The government plans to clarify the offence by setting out the ways someone might be found guilty of undue influence. Under the new proposals there would be a broader definition of the offence, clarifying the types of illegal behaviour which people may use to unfairly influence someone’s vote. This may include physical violence, damage to someone’s property or damage to their reputation.
The proposals would apply to all campaign activity, including printed materials, and would extend to anyone who seeks to intimidate a voter either inside or outside a polling station.
Voters must be protected from anyone who attempts to intimidate them to vote in a particular way or not to vote at all.
Undue influence is a complex electoral offence that is not easy for voters to understand. Simplifying and defining this offence more clearly would help to protect voters against exploitation and would make clear what is and is not acceptable behaviour.
This change will also make it easier for the police and prosecutors to take action where appropriate.

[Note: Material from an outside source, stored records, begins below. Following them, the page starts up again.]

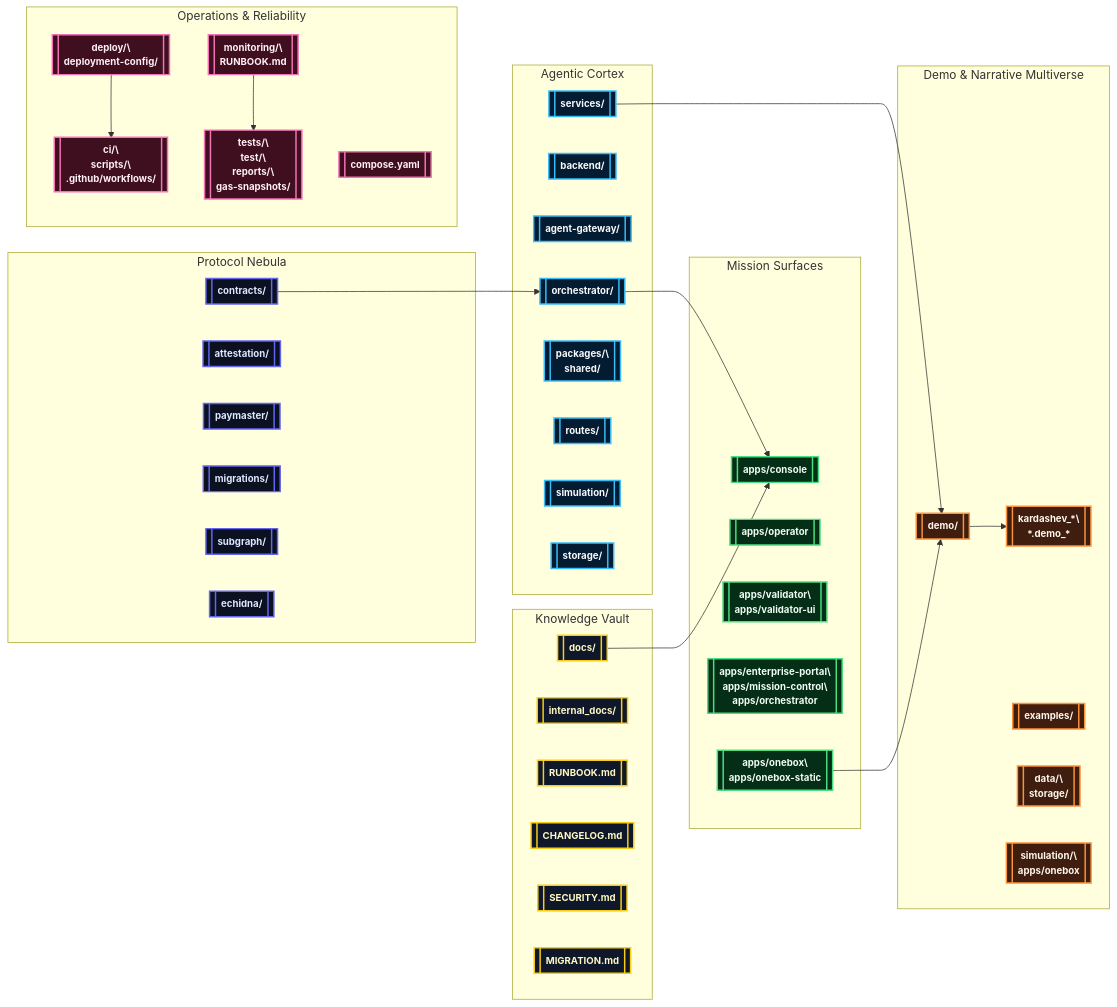
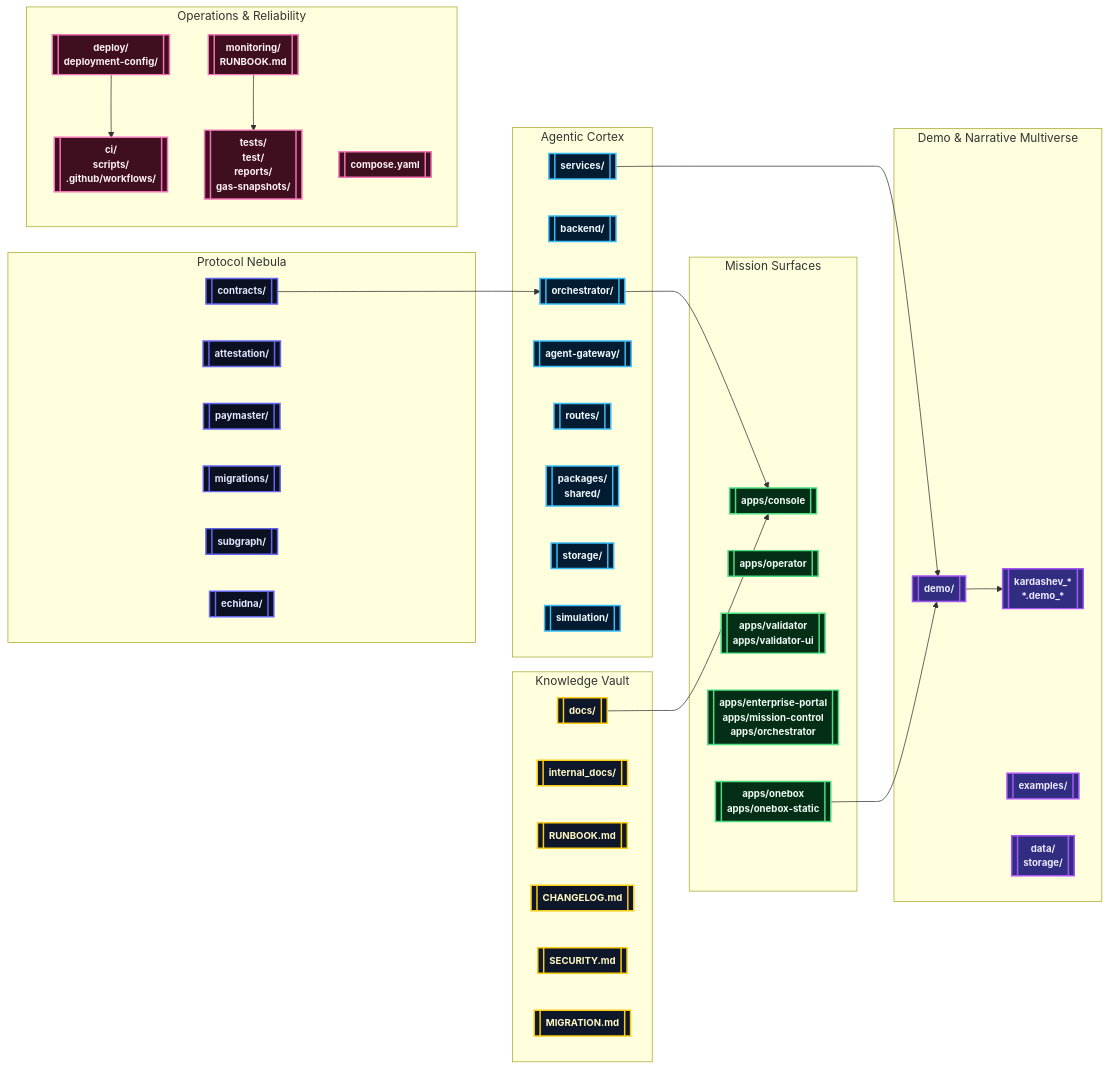
The first of 2 diagrams in README.md (MontrealAI/AGIJobsv0), drawn with Mermaid before and after one commit. The commit also changed other lines of this file, not shown here.

Commit message:
docs: refresh root readme with demo atlas

````diff
--- a/README.md
+++ b/README.md
@@ -37,72 +46,71 @@
 ```mermaid
-%% Orbital architecture overview
+%% Grandiose orbital map of AGI Jobs v0 (v2)
 flowchart LR
     classDef protocol fill:#0b1120,stroke:#6366f1,color:#e0e7ff,font-size:13px,font-weight:bold,stroke-width:2px;
-    classDef cortex fill:#041c32,stroke:#38bdf8,color:#f8fafc,font-size:13px,font-weight:bold,stroke-width:2px;
+    classDef cortex fill:#041c32,stroke:#38bdf8,color:#f0f9ff,font-size:13px,font-weight:bold,stroke-width:2px;
     classDef surfaces fill:#052e16,stroke:#4ade80,color:#f0fdf4,font-size:13px,font-weight:bold,stroke-width:2px;
     classDef ops fill:#3f0f1f,stroke:#f472b6,color:#fff0f6,font-size:13px,font-weight:bold,stroke-width:2px;
-    classDef demos fill:#3f1d0f,stroke:#fb923c,color:#fff7ed,font-size:13px,font-weight:bold,stroke-width:2px;
+    classDef demos fill:#312e81,stroke:#a855f7,color:#ede9fe,font-size:13px,font-weight:bold,stroke-width:2px;
     classDef knowledge fill:#0f172a,stroke:#facc15,color:#fef9c3,font-size:13px,font-weight:bold,stroke-width:2px;
 
     subgraph "Protocol Nebula"
         contracts[[contracts/]]:::protocol
         attestation[[attestation/]]:::protocol
         paymaster[[paymaster/]]:::protocol
         migrations[[migrations/]]:::protocol
         subgraphSvc[[subgraph/]]:::protocol
         echidnaLab[[echidna/]]:::protocol
     end
 
     subgraph "Agentic Cortex"
         orchestrator[[orchestrator/]]:::cortex
         backendSvc[[backend/]]:::cortex
+        servicesHub[[services/]]:::cortex
         agentGateway[[agent-gateway/]]:::cortex
-        servicesHub[[services/]]:::cortex
-        packagesHub[[packages/\\nshared/]]:::cortex
         routesHub[[routes/]]:::cortex
+        packagesHub[[packages/\nshared/]]:::cortex
+        storageHub[[storage/]]:::cortex
         simulationHub[[simulation/]]:::cortex
-        storageHub[[storage/]]:::cortex
     end
 
     subgraph "Mission Surfaces"
         console[[apps/console]]:::surfaces
         operator[[apps/operator]]:::surfaces
-        validatorUI[[apps/validator\\napps/validator-ui]]:::surfaces
-        enterprise[[apps/enterprise-portal\\napps/mission-control\\napps/orchestrator]]:::surfaces
-        onebox[[apps/onebox\\napps/onebox-static]]:::surfaces
+        validatorApp[[apps/validator\napps/validator-ui]]:::surfaces
+        enterprise[[apps/enterprise-portal\napps/mission-control\napps/orchestrator]]:::surfaces
+        onebox[[apps/onebox\napps/onebox-static]]:::surfaces
     end
 
     subgraph "Operations & Reliability"
-        deploy[[deploy/\\ndeployment-config/]]:::ops
-        ci[[ci/\\nscripts/\\n.github/workflows/]]:::ops
-        monitoring[[monitoring/\\nRUNBOOK.md]]:::ops
-        qa[[tests/\\ntest/\\nreports/\\ngas-snapshots/]]:::ops
+        deploy[[deploy/\ndeployment-config/]]:::ops
+        ci[[ci/\nscripts/\n.github/workflows/]]:::ops
+        monitoring[[monitoring/\nRUNBOOK.md]]:::ops
+        qa[[tests/\ntest/\nreports/\ngas-snapshots/]]:::ops
         compose[[compose.yaml]]:::ops
     end
 
     subgraph "Demo & Narrative Multiverse"
         demosRoot[[demo/]]:::demos
-        kardashev[[kardashev_*\\n*.demo_*]]:::demos
+        kardashev[[kardashev_*\n*.demo_*]]:::demos
         examples[[examples/]]:::demos
-        dataVault[[data/\\nstorage/]]:::demos
-        simLinks[[simulation/\\napps/onebox]]:::demos
+        datavault[[data/\nstorage/]]:::demos
     end
 
     subgraph "Knowledge Vault"
-        docs[[docs/]]:::knowledge
-        internal[[internal_docs/]]:::knowledge
-        runbook[[RUNBOOK.md]]:::knowledge
-        changelog[[CHANGELOG.md]]:::knowledge
-        security[[SECURITY.md]]:::knowledge
-        migration[[MIGRATION.md]]:::knowledge
+        docsNode[[docs/]]:::knowledge
+        internalNode[[internal_docs/]]:::knowledge
+        runbookNode[[RUNBOOK.md]]:::knowledge
+        changelogNode[[CHANGELOG.md]]:::knowledge
+        securityNode[[SECURITY.md]]:::knowledge
+        migrationNode[[MIGRATION.md]]:::knowledge
     end
 
     contracts --> orchestrator
     orchestrator --> console
     servicesHub --> demosRoot
     onebox --> demosRoot
     deploy --> ci
     monitoring --> qa
-    docs --> console
     demosRoot --> kardashev
+    docsNode --> console
 ```
````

Campaigners should be allowed to put their messages to voters on polling day, as long as they are doing so peacefully and proportionately, and provided they do not prevent access to polling stations and make their case inside polling stations.
It’s important that legitimate campaigning is not inadvertently prevented by changes to the way this offence is defined. We recommended that the UK Government introduces a clear, workable definition of what activity should and should not be allowed around polling stations.